── Dataset records ──

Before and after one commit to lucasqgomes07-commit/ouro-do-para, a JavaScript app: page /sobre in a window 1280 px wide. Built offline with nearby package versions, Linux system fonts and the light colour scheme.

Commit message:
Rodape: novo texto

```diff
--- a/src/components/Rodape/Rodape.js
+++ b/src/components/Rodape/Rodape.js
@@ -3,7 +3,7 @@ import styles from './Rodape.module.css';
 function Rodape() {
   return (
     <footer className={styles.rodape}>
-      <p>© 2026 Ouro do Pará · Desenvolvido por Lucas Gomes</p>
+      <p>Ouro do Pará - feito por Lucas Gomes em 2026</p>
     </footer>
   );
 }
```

───
── Dataset records ──

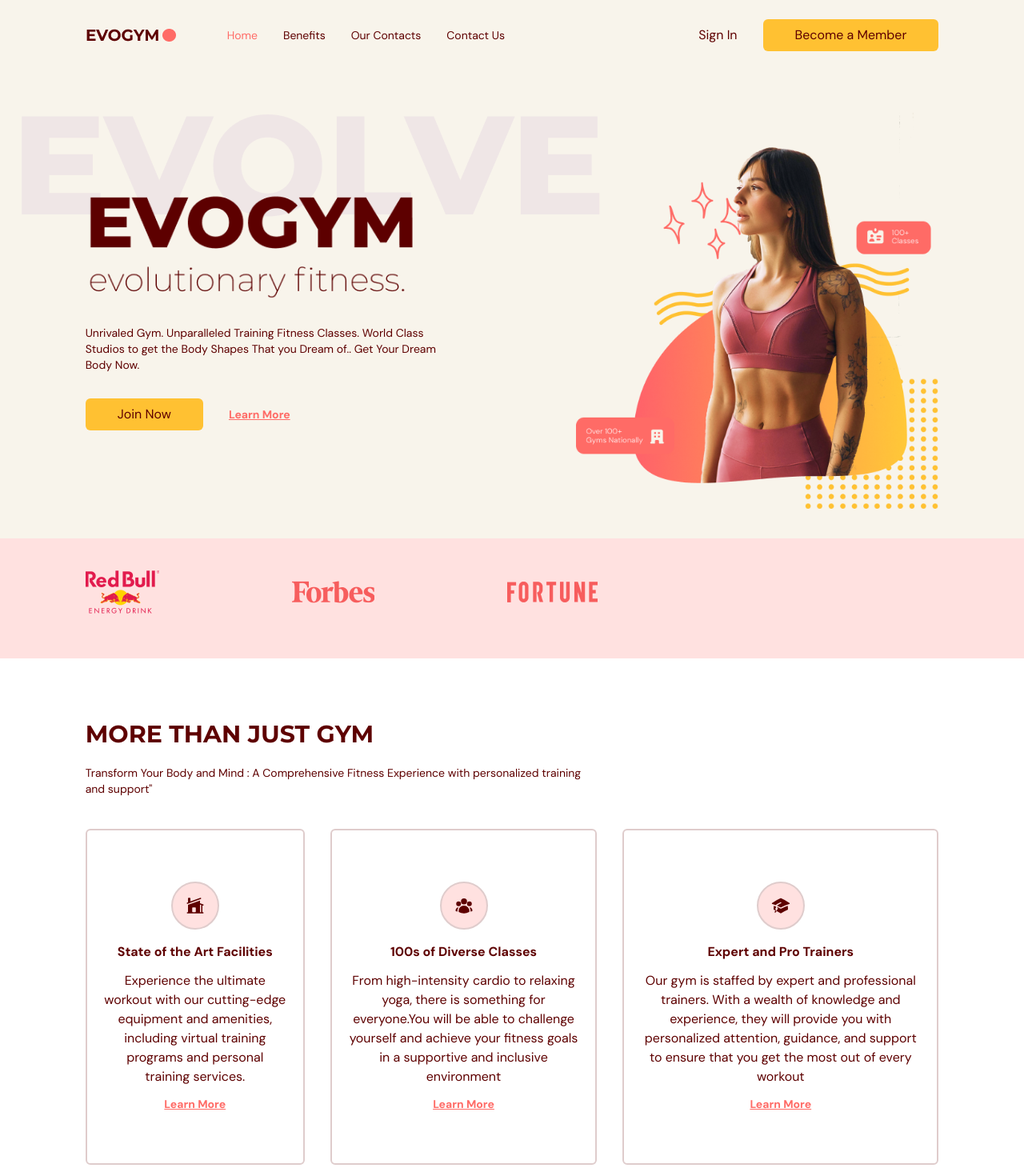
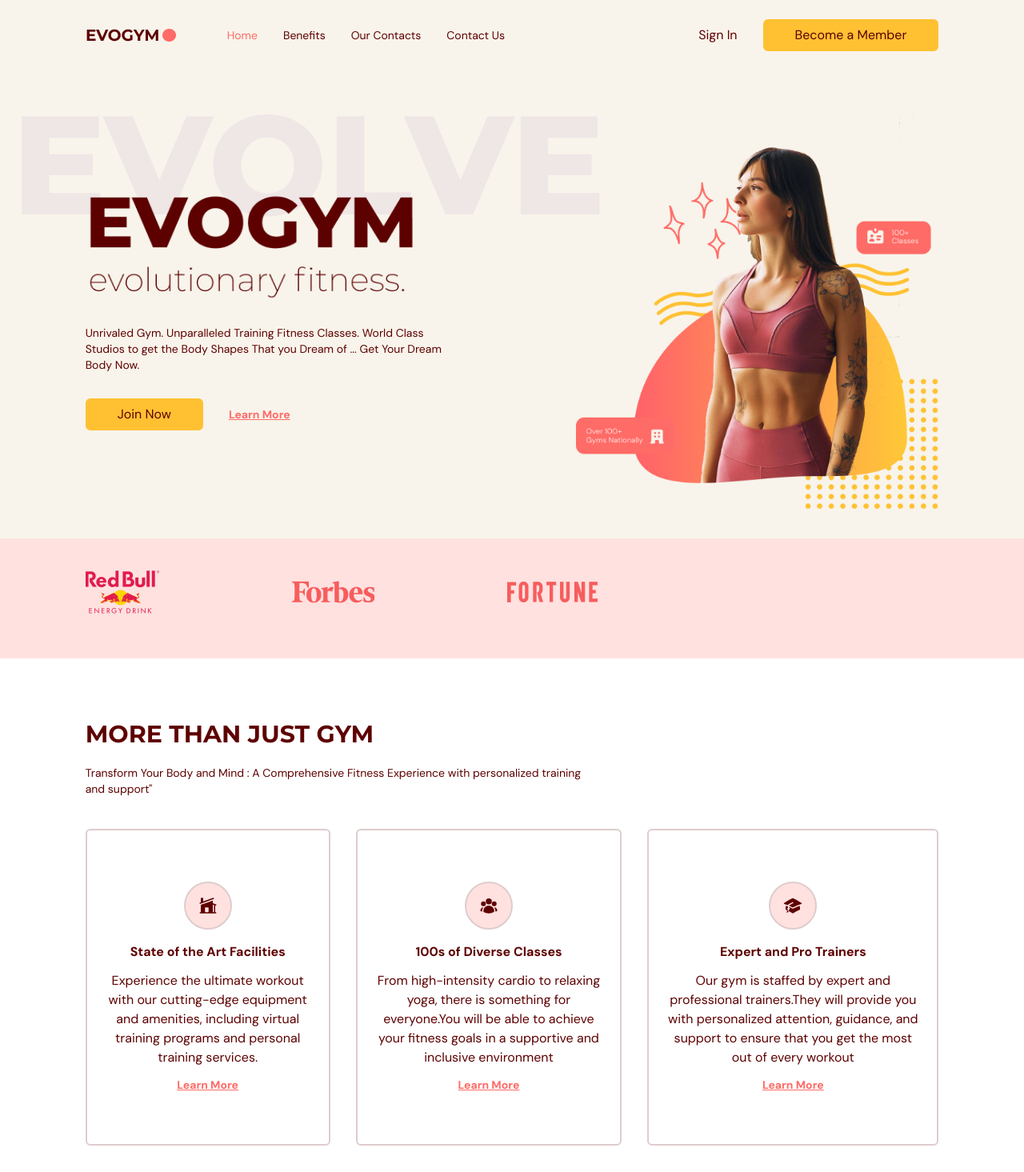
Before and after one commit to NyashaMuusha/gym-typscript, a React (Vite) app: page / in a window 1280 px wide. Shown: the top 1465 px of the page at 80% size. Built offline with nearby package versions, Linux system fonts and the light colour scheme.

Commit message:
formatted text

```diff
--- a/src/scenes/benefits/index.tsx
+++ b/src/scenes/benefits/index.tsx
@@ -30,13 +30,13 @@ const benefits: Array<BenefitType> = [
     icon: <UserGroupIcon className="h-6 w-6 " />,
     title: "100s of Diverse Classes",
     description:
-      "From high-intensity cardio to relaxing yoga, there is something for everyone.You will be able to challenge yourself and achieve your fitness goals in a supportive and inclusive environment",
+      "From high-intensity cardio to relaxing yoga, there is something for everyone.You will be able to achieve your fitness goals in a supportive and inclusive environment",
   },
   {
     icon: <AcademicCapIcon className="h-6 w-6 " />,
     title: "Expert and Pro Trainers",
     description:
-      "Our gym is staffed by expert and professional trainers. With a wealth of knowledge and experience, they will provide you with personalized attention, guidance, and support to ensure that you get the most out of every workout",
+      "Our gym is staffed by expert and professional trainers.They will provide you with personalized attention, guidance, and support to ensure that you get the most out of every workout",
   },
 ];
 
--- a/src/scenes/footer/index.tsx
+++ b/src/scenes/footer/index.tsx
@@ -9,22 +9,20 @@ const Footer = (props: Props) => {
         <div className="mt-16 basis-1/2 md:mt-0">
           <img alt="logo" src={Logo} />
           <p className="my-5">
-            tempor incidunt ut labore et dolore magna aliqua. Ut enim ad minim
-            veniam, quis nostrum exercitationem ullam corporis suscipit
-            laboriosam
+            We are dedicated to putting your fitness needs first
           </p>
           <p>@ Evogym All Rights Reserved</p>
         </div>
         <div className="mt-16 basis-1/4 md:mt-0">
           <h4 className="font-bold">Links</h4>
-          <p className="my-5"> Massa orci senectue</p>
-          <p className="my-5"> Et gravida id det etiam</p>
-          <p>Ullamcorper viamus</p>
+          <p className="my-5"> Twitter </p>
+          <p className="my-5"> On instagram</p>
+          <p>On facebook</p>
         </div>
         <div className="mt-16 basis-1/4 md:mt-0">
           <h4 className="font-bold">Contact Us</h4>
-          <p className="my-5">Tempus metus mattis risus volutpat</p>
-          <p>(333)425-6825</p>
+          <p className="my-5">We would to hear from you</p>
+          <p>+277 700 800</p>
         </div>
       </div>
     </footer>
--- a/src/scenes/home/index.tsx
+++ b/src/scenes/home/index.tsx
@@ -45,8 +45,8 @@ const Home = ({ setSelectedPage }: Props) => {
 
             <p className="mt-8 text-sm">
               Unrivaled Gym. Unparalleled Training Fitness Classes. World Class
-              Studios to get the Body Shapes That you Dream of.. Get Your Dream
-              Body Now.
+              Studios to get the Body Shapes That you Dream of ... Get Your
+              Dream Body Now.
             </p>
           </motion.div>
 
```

───

Look through the data and show every line containing "yoga".

• _Answer_
-      "From high-intensity cardio to relaxing yoga, there is something for everyone.You will be able to challenge yourself and achieve your fitness goals in a supportive and inclusive environment",
+      "From high-intensity cardio to relaxing yoga, there is something for everyone.You will be able to achieve your fitness goals in a supportive and inclusive environment",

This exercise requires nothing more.